**Records for this task**:
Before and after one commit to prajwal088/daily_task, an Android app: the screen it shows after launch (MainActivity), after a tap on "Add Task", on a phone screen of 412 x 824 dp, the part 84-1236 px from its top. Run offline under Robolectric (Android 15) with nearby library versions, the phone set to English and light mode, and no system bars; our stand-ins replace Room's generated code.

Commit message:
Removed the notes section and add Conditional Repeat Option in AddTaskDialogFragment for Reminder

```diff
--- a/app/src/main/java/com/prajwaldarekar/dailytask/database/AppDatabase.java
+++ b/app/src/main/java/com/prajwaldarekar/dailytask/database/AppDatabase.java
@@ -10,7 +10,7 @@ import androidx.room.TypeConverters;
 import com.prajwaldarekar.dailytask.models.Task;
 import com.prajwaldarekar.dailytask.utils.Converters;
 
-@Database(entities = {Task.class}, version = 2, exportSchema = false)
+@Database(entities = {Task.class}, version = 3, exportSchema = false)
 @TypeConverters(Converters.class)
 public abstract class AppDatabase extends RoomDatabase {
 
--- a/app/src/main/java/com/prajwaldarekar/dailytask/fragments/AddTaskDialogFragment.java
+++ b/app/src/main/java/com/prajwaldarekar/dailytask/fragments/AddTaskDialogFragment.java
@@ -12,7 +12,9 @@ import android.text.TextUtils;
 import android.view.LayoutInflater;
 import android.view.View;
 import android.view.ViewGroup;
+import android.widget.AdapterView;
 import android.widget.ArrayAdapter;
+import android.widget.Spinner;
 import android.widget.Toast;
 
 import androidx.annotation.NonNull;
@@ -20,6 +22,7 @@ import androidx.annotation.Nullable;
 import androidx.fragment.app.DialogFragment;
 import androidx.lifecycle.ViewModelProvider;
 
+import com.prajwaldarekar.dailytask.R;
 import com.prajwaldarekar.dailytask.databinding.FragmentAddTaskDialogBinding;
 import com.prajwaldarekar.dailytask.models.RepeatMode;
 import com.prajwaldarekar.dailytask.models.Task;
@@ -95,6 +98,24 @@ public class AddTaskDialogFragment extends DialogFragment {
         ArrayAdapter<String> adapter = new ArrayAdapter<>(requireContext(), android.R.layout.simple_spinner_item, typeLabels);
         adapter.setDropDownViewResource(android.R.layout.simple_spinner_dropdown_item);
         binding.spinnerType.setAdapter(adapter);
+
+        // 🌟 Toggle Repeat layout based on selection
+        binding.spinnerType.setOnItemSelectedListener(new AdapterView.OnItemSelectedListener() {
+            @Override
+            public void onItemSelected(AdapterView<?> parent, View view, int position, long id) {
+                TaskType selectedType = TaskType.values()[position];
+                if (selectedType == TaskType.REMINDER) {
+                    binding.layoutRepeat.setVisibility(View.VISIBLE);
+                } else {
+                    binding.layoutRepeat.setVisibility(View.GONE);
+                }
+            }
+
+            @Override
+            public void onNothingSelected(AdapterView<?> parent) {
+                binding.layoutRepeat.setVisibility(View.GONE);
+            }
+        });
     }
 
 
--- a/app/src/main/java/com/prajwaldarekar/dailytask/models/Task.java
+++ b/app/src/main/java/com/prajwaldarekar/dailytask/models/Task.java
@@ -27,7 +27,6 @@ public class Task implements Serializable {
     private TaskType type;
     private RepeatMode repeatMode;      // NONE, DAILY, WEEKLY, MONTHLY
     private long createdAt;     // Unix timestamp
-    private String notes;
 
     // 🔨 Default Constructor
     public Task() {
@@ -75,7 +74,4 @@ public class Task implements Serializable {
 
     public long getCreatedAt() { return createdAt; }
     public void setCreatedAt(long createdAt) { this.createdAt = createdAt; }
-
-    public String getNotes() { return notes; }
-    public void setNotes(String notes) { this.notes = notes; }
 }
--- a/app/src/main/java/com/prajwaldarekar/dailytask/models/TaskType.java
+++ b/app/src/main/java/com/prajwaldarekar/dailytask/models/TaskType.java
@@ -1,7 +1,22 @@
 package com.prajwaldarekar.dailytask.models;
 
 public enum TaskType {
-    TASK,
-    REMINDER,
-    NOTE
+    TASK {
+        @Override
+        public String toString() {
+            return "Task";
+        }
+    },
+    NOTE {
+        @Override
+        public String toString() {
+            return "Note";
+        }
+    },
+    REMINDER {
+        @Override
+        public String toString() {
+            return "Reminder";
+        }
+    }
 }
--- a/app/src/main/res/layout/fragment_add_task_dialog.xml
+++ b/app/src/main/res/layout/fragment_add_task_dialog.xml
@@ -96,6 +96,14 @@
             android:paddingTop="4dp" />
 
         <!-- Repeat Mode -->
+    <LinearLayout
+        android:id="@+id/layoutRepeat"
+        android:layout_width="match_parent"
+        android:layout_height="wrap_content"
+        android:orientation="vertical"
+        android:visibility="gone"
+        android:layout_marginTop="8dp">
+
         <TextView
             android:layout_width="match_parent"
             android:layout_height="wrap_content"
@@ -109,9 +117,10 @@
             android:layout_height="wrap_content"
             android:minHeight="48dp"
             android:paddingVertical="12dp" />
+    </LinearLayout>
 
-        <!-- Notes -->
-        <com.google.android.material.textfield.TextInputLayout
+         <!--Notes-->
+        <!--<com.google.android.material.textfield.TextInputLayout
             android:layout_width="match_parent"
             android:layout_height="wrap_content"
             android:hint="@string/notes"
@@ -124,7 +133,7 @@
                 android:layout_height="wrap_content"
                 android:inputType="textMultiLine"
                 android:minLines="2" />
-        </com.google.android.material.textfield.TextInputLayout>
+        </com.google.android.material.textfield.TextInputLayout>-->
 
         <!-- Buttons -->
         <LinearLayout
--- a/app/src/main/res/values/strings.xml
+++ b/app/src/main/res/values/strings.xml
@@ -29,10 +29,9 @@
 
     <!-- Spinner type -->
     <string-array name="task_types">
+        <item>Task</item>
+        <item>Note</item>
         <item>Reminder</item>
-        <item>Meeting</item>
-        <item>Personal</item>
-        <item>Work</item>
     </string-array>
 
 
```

**Work task**: Where does the word "TextInputLayout" show up in the material? Copy out each line that has it.

**Solution to this problem**:
-        <com.google.android.material.textfield.TextInputLayout
+        <!--<com.google.android.material.textfield.TextInputLayout
-        </com.google.android.material.textfield.TextInputLayout>
+        </com.google.android.material.textfield.TextInputLayout>-->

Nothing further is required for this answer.